▸ WHAT THE EXERCISE ASKS
Copy out the first line of the listing and every line after it, exactly, until you have copied the line containing "Also changed, not shown: src/components/GameStart.jsx".

▸ DATA IN THIS EXERCISE

════════════════

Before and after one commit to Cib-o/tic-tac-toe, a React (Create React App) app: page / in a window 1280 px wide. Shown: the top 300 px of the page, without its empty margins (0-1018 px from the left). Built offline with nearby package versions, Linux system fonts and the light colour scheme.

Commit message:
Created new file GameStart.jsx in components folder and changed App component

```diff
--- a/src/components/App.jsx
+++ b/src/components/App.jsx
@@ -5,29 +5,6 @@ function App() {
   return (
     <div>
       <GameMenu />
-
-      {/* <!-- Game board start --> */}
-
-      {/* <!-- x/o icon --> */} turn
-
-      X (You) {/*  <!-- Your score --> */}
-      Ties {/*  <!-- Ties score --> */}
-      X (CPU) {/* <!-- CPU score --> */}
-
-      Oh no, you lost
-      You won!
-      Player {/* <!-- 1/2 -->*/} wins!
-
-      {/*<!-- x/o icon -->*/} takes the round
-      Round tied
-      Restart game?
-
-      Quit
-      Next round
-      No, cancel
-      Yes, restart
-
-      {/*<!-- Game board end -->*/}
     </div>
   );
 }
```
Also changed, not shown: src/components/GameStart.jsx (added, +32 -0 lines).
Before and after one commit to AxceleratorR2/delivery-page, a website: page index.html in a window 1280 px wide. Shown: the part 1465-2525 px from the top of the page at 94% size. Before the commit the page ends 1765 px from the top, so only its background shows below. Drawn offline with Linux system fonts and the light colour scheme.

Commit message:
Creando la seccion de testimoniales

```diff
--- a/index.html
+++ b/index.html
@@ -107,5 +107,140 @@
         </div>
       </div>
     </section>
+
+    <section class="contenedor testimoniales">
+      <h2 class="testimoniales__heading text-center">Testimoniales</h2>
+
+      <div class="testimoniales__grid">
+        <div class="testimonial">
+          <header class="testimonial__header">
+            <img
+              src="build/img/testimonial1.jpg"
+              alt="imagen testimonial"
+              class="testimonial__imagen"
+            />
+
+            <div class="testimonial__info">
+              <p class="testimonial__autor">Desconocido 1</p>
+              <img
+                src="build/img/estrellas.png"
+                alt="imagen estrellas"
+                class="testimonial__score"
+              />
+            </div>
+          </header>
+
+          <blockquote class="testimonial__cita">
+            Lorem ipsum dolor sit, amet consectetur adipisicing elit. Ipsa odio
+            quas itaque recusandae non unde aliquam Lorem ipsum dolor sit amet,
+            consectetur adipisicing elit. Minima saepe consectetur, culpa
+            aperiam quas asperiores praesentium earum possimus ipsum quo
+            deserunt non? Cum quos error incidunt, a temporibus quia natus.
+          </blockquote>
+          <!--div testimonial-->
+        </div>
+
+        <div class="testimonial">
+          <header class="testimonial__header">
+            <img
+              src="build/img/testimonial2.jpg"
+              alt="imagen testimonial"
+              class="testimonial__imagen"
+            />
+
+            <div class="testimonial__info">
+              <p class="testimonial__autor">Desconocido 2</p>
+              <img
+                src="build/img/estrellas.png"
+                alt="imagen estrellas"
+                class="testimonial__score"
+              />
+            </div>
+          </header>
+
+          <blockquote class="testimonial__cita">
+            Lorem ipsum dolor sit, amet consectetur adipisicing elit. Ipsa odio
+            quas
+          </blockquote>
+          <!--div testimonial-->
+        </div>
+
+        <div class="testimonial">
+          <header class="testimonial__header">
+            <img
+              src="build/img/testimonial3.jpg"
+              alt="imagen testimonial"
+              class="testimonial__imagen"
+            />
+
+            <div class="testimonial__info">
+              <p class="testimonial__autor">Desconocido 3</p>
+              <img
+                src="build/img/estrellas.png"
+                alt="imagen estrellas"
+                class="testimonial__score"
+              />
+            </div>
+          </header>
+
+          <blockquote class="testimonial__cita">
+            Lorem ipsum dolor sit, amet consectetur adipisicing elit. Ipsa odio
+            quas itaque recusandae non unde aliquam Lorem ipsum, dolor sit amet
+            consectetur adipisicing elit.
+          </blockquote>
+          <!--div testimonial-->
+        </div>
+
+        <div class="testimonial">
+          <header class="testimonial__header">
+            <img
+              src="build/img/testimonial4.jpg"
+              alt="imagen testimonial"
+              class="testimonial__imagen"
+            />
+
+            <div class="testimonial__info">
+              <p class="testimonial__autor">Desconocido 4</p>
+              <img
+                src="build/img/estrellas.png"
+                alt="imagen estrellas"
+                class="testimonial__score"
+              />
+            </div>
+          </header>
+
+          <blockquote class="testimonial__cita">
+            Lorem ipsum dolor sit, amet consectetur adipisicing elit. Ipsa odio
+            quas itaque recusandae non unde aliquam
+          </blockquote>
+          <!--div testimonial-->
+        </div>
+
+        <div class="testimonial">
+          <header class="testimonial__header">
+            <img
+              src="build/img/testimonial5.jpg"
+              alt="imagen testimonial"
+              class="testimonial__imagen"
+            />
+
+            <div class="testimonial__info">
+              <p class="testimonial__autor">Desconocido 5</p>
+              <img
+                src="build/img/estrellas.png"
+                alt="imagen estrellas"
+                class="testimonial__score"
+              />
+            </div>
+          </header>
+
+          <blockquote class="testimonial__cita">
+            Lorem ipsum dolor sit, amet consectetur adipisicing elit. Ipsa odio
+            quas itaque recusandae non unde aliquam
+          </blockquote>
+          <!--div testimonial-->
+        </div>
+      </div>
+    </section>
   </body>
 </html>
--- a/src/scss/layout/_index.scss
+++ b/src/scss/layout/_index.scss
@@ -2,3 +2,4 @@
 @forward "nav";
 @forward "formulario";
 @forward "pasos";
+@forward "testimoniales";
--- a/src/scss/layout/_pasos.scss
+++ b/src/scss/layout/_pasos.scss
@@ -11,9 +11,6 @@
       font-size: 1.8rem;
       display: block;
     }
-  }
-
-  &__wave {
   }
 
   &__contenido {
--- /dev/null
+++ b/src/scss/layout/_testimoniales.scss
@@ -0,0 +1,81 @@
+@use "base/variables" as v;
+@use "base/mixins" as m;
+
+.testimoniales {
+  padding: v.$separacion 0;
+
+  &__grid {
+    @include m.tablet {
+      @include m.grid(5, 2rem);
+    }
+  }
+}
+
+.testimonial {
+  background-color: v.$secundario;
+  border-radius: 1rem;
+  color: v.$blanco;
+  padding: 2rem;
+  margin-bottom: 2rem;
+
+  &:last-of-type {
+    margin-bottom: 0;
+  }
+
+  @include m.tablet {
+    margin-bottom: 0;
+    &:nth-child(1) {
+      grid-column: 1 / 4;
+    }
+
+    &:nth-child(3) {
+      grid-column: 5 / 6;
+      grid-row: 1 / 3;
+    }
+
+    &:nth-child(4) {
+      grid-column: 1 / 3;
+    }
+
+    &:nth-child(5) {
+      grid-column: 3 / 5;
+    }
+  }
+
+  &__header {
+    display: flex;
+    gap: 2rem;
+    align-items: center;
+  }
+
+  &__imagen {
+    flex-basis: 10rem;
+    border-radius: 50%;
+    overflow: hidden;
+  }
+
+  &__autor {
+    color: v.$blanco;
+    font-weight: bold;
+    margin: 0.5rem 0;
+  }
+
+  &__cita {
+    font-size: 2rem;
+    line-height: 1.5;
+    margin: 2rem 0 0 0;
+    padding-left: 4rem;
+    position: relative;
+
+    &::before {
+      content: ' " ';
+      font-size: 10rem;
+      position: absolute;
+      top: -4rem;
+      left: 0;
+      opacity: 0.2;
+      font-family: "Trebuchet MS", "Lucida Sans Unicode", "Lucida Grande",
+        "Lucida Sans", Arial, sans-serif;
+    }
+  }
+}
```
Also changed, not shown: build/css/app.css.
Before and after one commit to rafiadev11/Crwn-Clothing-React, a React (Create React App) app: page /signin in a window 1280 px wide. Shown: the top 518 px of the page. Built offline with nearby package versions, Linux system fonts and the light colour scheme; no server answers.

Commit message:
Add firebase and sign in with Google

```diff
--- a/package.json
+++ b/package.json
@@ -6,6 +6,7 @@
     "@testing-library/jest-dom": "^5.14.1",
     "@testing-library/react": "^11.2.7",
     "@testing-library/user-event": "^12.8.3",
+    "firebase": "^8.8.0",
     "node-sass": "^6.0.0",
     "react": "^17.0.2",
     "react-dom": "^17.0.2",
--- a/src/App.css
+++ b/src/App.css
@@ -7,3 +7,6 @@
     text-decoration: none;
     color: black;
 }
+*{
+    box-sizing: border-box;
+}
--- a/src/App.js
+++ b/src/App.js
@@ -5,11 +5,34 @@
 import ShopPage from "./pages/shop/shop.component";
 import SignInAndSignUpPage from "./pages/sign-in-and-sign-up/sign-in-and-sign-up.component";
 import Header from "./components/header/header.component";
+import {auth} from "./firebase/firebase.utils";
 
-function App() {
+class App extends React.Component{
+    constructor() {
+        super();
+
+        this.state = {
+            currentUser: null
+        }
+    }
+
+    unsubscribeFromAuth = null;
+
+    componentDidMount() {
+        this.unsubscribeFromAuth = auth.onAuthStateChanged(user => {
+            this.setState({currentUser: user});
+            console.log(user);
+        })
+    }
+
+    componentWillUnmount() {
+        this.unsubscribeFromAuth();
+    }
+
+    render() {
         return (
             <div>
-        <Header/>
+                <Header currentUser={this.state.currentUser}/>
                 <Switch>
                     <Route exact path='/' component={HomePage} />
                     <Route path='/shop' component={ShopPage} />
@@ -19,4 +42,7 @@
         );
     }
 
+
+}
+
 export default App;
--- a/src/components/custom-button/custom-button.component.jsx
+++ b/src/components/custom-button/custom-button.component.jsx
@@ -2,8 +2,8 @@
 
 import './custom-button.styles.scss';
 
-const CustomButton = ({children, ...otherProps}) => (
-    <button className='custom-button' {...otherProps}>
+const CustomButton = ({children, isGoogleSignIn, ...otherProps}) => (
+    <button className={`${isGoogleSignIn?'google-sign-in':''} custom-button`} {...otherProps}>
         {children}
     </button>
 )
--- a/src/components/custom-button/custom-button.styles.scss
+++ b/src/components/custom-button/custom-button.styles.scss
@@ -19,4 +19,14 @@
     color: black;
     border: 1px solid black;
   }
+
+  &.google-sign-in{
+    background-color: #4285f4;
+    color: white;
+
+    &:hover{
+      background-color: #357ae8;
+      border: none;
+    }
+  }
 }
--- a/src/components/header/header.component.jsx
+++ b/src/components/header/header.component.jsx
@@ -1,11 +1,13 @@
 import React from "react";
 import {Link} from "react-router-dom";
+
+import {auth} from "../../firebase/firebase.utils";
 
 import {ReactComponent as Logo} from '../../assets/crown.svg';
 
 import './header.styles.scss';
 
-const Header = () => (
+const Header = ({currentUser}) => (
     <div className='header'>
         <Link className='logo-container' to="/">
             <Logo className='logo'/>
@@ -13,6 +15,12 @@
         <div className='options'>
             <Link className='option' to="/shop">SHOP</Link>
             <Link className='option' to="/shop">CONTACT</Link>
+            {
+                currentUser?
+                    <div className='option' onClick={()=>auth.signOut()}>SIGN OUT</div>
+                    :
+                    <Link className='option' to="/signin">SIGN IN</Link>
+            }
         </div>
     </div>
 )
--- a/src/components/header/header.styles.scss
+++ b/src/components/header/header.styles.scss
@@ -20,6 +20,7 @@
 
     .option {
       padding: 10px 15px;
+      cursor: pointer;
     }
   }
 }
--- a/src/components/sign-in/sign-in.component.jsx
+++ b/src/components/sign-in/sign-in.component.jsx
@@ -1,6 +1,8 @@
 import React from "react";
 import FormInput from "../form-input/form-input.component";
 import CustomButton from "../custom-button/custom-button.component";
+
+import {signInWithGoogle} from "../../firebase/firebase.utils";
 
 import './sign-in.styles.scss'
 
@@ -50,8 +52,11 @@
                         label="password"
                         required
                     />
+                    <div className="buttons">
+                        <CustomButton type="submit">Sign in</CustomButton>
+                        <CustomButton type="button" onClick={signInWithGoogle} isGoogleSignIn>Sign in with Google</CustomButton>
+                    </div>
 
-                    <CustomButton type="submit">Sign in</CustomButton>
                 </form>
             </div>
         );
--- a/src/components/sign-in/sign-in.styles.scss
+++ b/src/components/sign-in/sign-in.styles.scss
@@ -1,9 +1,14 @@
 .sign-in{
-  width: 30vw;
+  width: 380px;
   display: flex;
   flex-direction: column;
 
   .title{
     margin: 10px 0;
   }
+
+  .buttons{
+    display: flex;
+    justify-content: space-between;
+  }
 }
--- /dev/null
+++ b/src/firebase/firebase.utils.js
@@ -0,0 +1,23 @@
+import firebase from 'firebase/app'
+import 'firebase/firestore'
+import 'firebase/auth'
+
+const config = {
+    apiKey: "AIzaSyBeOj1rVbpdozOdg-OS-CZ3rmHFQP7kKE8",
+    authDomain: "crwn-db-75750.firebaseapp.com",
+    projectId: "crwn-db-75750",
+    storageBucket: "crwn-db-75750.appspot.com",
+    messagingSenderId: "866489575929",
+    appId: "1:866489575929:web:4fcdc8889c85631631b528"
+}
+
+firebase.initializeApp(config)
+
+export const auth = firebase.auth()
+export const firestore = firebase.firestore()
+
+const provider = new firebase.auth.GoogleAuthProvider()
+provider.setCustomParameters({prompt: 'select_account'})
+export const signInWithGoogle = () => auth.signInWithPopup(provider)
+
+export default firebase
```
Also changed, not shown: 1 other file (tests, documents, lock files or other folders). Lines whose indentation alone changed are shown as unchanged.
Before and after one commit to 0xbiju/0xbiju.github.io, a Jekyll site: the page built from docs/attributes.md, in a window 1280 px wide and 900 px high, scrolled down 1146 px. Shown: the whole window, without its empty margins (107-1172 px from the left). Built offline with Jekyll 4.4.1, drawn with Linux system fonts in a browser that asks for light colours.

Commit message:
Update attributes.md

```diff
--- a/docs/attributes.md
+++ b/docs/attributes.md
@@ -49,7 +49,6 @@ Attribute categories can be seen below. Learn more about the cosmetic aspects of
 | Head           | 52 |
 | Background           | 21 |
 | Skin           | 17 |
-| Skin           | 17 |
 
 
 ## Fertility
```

════════════════

▸ ANSWER TO THIS EXERCISE
Before and after one commit to Cib-o/tic-tac-toe, a React (Create React App) app: page / in a window 1280 px wide. Shown: the top 300 px of the page, without its empty margins (0-1018 px from the left). Built offline with nearby package versions, Linux system fonts and the light colour scheme.

Commit message:
Created new file GameStart.jsx in components folder and changed App component

```diff
--- a/src/components/App.jsx
+++ b/src/components/App.jsx
@@ -5,29 +5,6 @@ function App() {
   return (
     <div>
       <GameMenu />
-
-      {/* <!-- Game board start --> */}
-
-      {/* <!-- x/o icon --> */} turn
-
-      X (You) {/*  <!-- Your score --> */}
-      Ties {/*  <!-- Ties score --> */}
-      X (CPU) {/* <!-- CPU score --> */}
-
-      Oh no, you lost
-      You won!
-      Player {/* <!-- 1/2 -->*/} wins!
-
-      {/*<!-- x/o icon -->*/} takes the round
-      Round tied
-      Restart game?
-
-      Quit
-      Next round
-      No, cancel
-      Yes, restart
-
-      {/*<!-- Game board end -->*/}
     </div>
   );
 }
```
Also changed, not shown: src/components/GameStart.jsx (added, +32 -0 lines).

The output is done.